◆ **What this task involves**
Your answer should be every line of the records that contains the word "پیشرفت", copied as it stands.

[Change detection outputs]

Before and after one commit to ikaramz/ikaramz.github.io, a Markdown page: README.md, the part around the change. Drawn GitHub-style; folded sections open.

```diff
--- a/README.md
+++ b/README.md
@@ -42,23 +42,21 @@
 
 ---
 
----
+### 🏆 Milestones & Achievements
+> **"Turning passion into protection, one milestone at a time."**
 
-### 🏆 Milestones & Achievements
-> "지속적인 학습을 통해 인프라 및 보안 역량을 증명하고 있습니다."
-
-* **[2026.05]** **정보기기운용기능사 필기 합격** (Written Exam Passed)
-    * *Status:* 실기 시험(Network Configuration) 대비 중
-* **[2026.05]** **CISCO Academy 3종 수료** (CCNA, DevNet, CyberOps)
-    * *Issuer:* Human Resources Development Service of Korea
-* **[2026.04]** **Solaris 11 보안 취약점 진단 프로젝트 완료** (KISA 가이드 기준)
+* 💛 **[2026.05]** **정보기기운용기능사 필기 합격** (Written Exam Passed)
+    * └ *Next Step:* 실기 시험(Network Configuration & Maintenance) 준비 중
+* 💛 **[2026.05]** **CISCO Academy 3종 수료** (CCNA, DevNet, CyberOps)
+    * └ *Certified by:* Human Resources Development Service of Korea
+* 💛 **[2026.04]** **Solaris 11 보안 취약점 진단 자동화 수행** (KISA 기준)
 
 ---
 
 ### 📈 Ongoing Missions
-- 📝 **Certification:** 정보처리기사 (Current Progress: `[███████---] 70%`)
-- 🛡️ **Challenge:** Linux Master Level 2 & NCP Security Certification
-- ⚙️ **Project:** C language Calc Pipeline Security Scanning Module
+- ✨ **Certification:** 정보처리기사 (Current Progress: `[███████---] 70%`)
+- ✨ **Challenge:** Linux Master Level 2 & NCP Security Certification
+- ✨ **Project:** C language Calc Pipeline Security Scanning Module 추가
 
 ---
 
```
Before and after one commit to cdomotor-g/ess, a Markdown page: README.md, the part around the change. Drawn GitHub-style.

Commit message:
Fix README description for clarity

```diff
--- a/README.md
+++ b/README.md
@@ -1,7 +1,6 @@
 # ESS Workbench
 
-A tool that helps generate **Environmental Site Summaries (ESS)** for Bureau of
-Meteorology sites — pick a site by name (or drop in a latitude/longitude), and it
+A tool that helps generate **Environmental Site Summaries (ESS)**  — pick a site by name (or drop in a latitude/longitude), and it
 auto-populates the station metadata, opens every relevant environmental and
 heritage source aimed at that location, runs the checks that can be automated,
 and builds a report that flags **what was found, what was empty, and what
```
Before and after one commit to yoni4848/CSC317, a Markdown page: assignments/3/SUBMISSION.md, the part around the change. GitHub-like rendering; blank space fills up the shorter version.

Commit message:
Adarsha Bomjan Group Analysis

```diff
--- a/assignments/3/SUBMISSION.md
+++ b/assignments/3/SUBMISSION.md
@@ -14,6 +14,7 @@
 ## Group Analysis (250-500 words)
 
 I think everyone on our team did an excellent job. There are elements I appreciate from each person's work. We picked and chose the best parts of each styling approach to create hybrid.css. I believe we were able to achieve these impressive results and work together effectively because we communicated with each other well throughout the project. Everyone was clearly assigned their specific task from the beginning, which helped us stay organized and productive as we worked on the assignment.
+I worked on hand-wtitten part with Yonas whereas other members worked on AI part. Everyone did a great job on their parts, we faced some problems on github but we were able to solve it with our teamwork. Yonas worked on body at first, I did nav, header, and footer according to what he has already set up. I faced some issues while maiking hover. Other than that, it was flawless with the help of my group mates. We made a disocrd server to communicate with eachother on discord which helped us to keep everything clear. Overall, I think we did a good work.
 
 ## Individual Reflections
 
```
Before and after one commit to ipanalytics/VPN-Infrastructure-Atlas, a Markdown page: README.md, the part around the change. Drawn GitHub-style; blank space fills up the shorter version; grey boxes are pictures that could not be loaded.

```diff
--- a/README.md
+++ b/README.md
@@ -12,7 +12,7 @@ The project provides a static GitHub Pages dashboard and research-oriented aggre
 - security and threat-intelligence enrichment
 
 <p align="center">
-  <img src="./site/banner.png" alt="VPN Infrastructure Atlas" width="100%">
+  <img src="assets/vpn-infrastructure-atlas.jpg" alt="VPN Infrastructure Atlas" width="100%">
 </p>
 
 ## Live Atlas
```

---

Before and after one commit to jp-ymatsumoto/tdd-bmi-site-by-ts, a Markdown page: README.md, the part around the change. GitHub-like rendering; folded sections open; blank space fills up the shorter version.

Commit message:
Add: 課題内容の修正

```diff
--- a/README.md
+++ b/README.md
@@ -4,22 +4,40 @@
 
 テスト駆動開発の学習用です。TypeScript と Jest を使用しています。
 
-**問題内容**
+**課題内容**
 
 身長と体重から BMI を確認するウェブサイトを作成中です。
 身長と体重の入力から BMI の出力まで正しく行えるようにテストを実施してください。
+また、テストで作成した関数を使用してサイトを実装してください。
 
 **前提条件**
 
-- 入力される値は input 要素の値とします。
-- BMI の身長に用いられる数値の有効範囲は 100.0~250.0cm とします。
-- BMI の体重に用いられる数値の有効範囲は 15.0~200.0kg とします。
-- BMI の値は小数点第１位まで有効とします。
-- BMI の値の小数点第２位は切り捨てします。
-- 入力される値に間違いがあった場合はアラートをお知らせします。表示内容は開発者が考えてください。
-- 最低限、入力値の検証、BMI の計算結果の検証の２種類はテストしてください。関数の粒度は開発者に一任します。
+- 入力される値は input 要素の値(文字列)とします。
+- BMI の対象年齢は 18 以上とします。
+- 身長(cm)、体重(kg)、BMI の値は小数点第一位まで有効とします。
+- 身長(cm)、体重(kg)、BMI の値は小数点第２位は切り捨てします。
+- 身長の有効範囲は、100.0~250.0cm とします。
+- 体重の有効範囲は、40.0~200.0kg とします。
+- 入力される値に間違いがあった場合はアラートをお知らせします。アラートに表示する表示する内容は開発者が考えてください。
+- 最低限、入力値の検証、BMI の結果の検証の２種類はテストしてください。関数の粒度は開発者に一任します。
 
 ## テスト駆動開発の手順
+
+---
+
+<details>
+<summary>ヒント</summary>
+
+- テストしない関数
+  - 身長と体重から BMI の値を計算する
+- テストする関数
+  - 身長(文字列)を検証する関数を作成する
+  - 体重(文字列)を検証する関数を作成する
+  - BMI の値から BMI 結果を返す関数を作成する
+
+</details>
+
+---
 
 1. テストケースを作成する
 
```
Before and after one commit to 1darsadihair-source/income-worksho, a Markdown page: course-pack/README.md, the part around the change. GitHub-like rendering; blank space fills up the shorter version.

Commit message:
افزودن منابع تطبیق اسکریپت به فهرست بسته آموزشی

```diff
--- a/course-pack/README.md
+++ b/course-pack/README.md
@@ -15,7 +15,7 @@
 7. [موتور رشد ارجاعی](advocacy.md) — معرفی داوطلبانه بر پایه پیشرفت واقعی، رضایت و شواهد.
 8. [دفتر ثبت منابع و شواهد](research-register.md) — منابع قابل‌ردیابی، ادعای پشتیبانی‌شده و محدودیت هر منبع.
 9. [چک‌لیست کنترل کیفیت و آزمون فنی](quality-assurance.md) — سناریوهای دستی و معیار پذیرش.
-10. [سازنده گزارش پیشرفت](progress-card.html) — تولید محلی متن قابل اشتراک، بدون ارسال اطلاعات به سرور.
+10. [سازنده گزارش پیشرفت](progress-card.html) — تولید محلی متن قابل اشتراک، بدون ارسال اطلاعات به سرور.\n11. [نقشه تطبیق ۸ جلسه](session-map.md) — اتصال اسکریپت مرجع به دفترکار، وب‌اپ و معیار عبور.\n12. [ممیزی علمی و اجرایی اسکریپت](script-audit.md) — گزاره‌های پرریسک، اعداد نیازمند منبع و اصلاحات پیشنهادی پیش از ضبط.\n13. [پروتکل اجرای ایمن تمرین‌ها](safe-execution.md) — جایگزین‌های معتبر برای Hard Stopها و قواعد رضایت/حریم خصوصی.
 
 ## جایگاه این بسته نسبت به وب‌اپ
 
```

◆ **Response below**
 7. [موتور رشد ارجاعی](advocacy.md) — معرفی داوطلبانه بر پایه پیشرفت واقعی، رضایت و شواهد.
-10. [سازنده گزارش پیشرفت](progress-card.html) — تولید محلی متن قابل اشتراک، بدون ارسال اطلاعات به سرور.
+10. [سازنده گزارش پیشرفت](progress-card.html) — تولید محلی متن قابل اشتراک، بدون ارسال اطلاعات به سرور.\n11. [نقشه تطبیق ۸ جلسه](session-map.md) — اتصال اسکریپت مرجع به دفترکار، وب‌اپ و معیار عبور.\n12. [ممیزی علمی و اجرایی اسکریپت](script-audit.md) — گزاره‌های پرریسک، اعداد نیازمند منبع و اصلاحات پیشنهادی پیش از ضبط.\n13. [پروتکل اجرای ایمن تمرین‌ها](safe-execution.md) — جایگزین‌های معتبر برای Hard Stopها و قواعد رضایت/حریم خصوصی.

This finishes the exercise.